The Biden administration yesterday urged a federal judge to dismiss a lawsuit challenging the ban on gun possession by medical marijuana users, saying that law is consistent with a long tradition of firearm regulation in the United States. Furthermore, the Justice Department says, that prohibition makes perfect sense because marijuana use impairs the ability to handle guns responsibly.
The government's lawyers were responding to a lawsuit by Nikki Fried, a Democrat who runs the Florida Department of Agriculture and Consumer Services. Fried, whose department oversees concealed carry permits and some parts of Florida's medical marijuana industry, argues that prohibiting all cannabis consumers from owning guns violates the Second Amendment. She also claims that the policy violates a congressional spending rider, known as the Rohrabacher-Farr Amendment, that bars the Justice Department from interfering with the implementation of state medical marijuana laws.

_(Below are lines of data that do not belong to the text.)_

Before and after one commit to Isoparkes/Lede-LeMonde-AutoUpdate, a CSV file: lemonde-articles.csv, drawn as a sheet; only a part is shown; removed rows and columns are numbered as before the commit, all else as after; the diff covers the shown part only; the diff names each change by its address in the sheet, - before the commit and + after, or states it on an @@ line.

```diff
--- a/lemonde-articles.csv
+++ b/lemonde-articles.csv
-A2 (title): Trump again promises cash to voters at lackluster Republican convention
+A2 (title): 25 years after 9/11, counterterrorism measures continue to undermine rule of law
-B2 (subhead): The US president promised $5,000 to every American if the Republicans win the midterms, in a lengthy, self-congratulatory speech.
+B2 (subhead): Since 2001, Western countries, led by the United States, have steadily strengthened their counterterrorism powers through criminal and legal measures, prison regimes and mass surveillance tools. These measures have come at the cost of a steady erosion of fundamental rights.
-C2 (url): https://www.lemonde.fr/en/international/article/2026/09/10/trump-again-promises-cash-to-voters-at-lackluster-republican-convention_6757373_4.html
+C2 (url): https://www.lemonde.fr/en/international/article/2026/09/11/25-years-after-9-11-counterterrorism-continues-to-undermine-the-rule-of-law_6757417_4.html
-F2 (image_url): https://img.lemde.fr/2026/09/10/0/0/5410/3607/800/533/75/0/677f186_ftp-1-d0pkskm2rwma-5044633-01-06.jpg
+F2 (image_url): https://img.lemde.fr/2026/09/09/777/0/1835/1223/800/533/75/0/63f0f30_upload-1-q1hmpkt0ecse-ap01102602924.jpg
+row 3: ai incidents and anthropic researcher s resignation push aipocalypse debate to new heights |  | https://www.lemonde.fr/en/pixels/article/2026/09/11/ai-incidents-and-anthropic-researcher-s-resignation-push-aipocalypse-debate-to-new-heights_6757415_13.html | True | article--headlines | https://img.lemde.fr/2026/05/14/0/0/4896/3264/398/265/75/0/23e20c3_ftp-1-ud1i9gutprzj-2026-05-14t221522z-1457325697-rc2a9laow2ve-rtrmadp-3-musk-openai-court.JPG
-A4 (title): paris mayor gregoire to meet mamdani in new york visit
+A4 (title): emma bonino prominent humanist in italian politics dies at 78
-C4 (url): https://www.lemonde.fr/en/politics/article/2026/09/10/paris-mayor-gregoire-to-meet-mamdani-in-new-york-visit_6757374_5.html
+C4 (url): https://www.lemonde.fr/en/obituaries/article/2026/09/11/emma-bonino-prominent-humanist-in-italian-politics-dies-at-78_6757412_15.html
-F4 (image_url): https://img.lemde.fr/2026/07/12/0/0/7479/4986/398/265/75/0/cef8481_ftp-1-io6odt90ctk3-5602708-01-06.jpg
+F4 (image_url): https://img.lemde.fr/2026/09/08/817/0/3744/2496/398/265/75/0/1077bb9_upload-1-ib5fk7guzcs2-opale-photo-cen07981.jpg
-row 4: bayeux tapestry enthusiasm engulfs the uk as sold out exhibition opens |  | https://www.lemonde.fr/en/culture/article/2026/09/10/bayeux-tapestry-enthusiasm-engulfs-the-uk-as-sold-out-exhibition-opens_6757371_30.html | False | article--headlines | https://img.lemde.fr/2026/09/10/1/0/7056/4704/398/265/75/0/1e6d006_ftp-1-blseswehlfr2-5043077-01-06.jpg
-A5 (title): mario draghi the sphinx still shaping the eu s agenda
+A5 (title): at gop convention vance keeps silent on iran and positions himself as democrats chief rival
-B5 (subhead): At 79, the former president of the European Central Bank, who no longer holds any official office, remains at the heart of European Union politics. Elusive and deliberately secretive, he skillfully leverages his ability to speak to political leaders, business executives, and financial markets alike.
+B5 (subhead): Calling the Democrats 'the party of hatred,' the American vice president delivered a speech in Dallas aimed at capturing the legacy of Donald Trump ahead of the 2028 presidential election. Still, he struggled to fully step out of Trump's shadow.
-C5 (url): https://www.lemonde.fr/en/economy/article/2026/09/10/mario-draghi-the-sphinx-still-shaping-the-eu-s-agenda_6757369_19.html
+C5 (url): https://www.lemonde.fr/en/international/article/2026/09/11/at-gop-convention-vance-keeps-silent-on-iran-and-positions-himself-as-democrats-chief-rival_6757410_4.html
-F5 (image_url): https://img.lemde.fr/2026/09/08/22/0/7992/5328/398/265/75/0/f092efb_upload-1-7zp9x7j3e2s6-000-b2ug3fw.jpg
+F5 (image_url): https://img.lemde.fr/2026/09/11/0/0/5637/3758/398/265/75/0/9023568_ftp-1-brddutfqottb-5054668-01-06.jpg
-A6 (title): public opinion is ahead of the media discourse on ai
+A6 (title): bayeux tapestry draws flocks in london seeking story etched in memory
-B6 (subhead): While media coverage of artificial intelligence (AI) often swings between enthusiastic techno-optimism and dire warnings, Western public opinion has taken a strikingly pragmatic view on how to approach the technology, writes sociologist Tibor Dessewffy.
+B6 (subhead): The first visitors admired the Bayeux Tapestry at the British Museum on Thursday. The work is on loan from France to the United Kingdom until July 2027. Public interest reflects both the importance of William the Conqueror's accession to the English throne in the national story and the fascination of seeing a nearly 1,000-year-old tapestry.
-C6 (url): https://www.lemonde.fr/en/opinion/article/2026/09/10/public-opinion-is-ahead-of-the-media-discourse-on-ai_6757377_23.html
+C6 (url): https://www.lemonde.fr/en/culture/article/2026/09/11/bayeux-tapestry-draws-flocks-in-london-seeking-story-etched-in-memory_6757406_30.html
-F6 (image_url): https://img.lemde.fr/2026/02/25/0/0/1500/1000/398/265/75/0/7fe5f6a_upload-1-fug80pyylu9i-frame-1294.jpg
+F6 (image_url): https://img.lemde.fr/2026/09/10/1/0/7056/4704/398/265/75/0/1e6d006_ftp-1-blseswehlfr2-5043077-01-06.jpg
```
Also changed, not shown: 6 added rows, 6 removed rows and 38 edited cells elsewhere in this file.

As the Justice Department notes in its motion to dismiss, courts have "uniformly upheld" the federal law that criminalizes gun possession by "unlawful users" of controlled substances, which is a felony punishable by up to 10 years in prison. In the 2016 case Wilson v. Lynch, for example, the U.S. Court of Appeals for the 9th Circuit ruled that banning gun sales to people who have medical marijuana cards is consistent with the Second Amendment because "empirical data and legislative determinations support a strong link between drug use and violence."